Problem statement. A word-for-word copy of the data, pictures excluded, is what this task asks for.

::::::

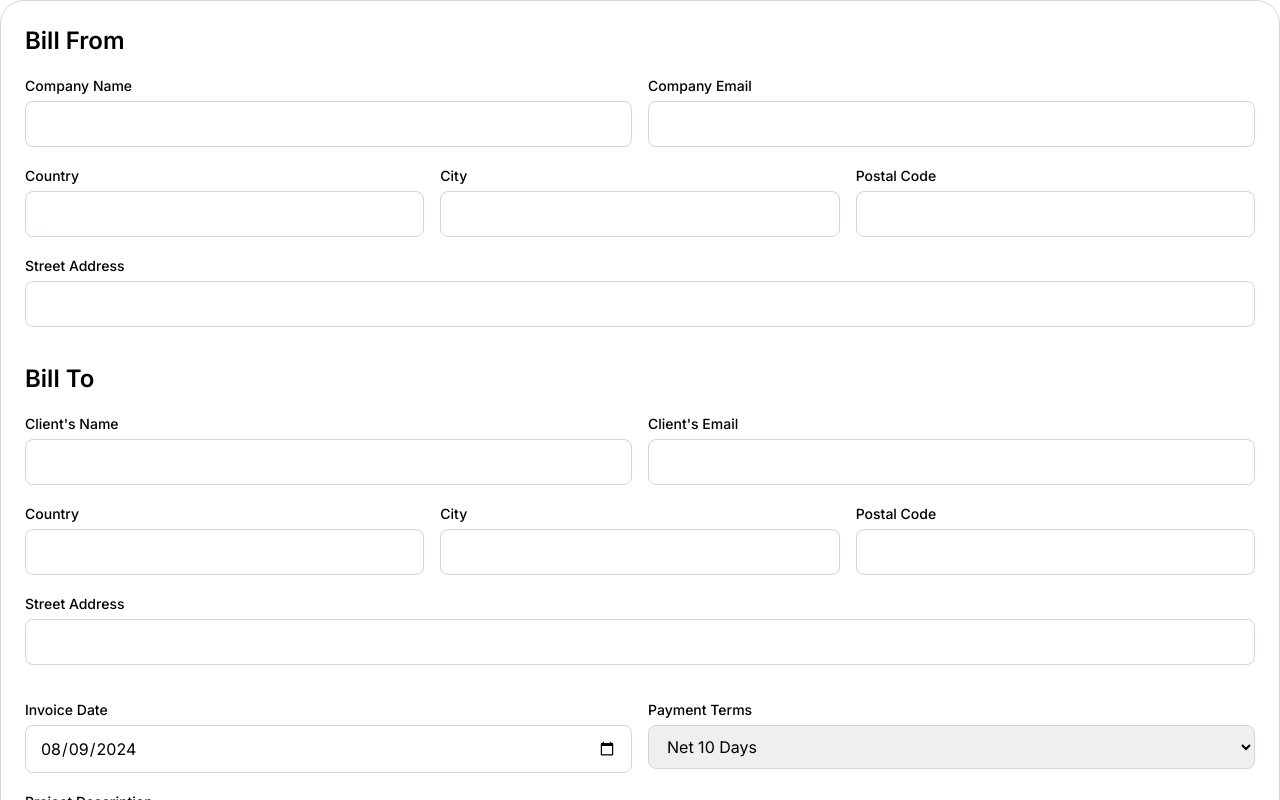
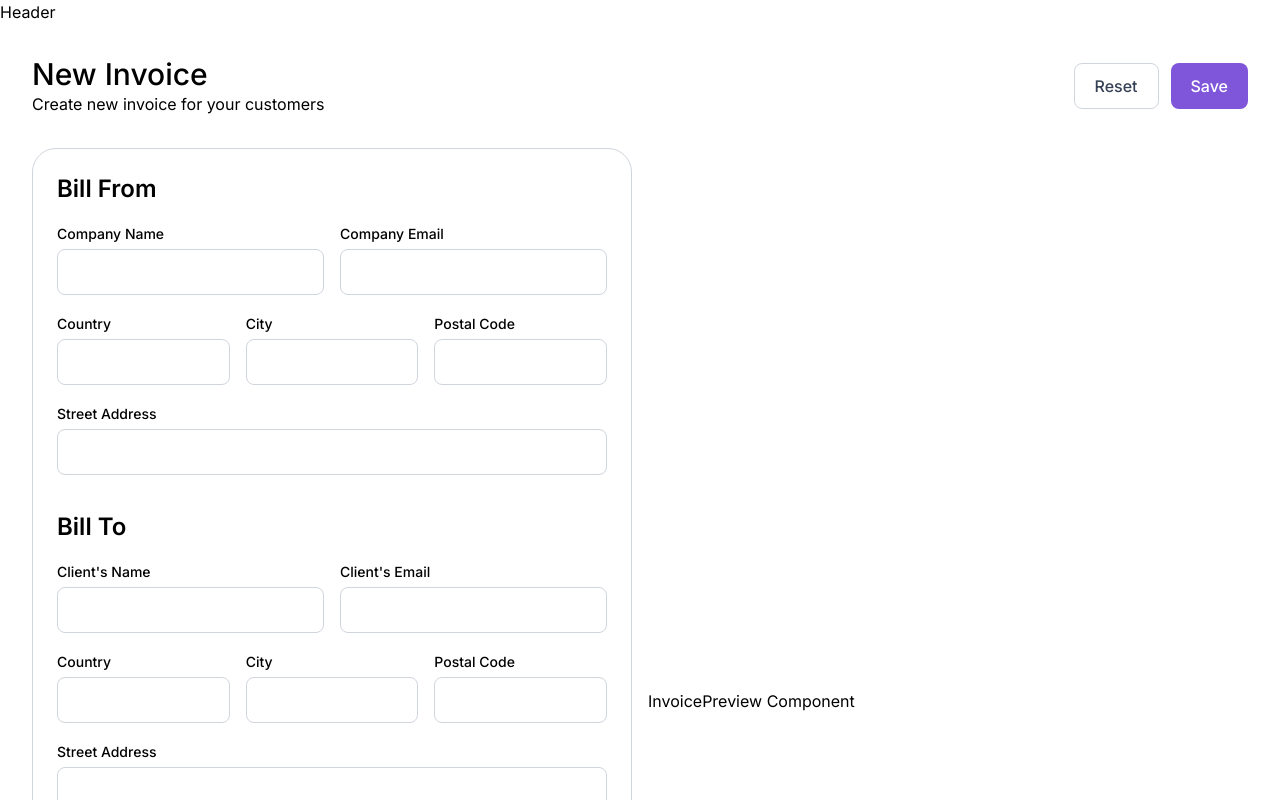
Before and after one commit to farrukhras/invoice-form, a Next.js app: page / in a window 1280 px wide. Shown: the top 800 px of the page. Built offline with nearby package versions, Linux system fonts and the light colour scheme.

Commit message:
create a card based layout for the invoice page and add the headings and action buttons for the invoice

```diff
--- a/pages/index.tsx
+++ b/pages/index.tsx
@@ -1,5 +1,10 @@
-import React, {useState} from "react";
+
+import React, { useState } from "react";
 import InvoiceForm from "./components/InvoiceForm";
+import InvoicePreview from "./components/InvoicePreview";
+import Header from "./components/Header";
+import { InvoiceData } from "./types";
+import ButtonLoader from "./components/ButtonLoader";
 import { Inter } from "next/font/google";
 
 const inter = Inter({ subsets: ["latin"] });
@@ -28,9 +33,44 @@ export default function Home() {
     items: [{ name: "", quantity: 1, price: 0 }],
   });
 
+  let isResetting = false;
+  let isSaving = false;
+
   return (
     <div className={`${inter.className}`}>
-      <InvoiceForm invoiceData={invoiceData} setInvoiceData={setInvoiceData} />
+      <Header />
+      <div className="p-8">
+        <div className="flex flex-col md:flex-row justify-between items-center text-center md:text-left mb-8">
+          <div className="flex flex-col mb-4 md:mb-0">
+            <span className="text-3xl font-medium">New Invoice</span>
+            <span className="text-base font-normal">
+              Create new invoice for your customers
+            </span>
+          </div>
+          <div className="flex space-x-3 justify-center md:justify-start">
+            <button
+              type="button"
+              className="text-[#344054] font-medium text-base px-5 py-2.5 rounded-lg border border-[#D0D5DD]"
+            >
+              {isResetting ? <ButtonLoader text={"Resetting"} /> : "Reset"}
+            </button>
+            <button
+              type="submit"
+              className="bg-[#7F56D9] font-medium text-base text-white px-5 py-2.5 rounded-lg"
+            >
+              {isSaving ? <ButtonLoader text={"Saving"} /> : "Save"}
+            </button>
+          </div>
+        </div>
+
+        <div className="grid grid-cols-1 md:grid-cols-2 gap-4 min-h-screen items-center justify-between">
+          <InvoiceForm
+            invoiceData={invoiceData}
+            setInvoiceData={setInvoiceData}
+          />
+          <InvoicePreview invoiceData={invoiceData} />
+        </div>
+      </div>
     </div>
   );
 }
```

::::::

Your response.
Before and after one commit to farrukhras/invoice-form, a Next.js app: page / in a window 1280 px wide. Shown: the top 800 px of the page. Built offline with nearby package versions, Linux system fonts and the light colour scheme.

Commit message:
create a card based layout for the invoice page and add the headings and action buttons for the invoice

```diff
--- a/pages/index.tsx
+++ b/pages/index.tsx
@@ -1,5 +1,10 @@
-import React, {useState} from "react";
+
+import React, { useState } from "react";
 import InvoiceForm from "./components/InvoiceForm";
+import InvoicePreview from "./components/InvoicePreview";
+import Header from "./components/Header";
+import { InvoiceData } from "./types";
+import ButtonLoader from "./components/ButtonLoader";
 import { Inter } from "next/font/google";
 
 const inter = Inter({ subsets: ["latin"] });
@@ -28,9 +33,44 @@ export default function Home() {
     items: [{ name: "", quantity: 1, price: 0 }],
   });
 
+  let isResetting = false;
+  let isSaving = false;
+
   return (
     <div className={`${inter.className}`}>
-      <InvoiceForm invoiceData={invoiceData} setInvoiceData={setInvoiceData} />
+      <Header />
+      <div className="p-8">
+        <div className="flex flex-col md:flex-row justify-between items-center text-center md:text-left mb-8">
+          <div className="flex flex-col mb-4 md:mb-0">
+            <span className="text-3xl font-medium">New Invoice</span>
+            <span className="text-base font-normal">
+              Create new invoice for your customers
+            </span>
+          </div>
+          <div className="flex space-x-3 justify-center md:justify-start">
+            <button
+              type="button"
+              className="text-[#344054] font-medium text-base px-5 py-2.5 rounded-lg border border-[#D0D5DD]"
+            >
+              {isResetting ? <ButtonLoader text={"Resetting"} /> : "Reset"}
+            </button>
+            <button
+              type="submit"
+              className="bg-[#7F56D9] font-medium text-base text-white px-5 py-2.5 rounded-lg"
+            >
+              {isSaving ? <ButtonLoader text={"Saving"} /> : "Save"}
+            </button>
+          </div>
+        </div>
+
+        <div className="grid grid-cols-1 md:grid-cols-2 gap-4 min-h-screen items-center justify-between">
+          <InvoiceForm
+            invoiceData={invoiceData}
+            setInvoiceData={setInvoiceData}
+          />
+          <InvoicePreview invoiceData={invoiceData} />
+        </div>
+      </div>
     </div>
   );
 }
```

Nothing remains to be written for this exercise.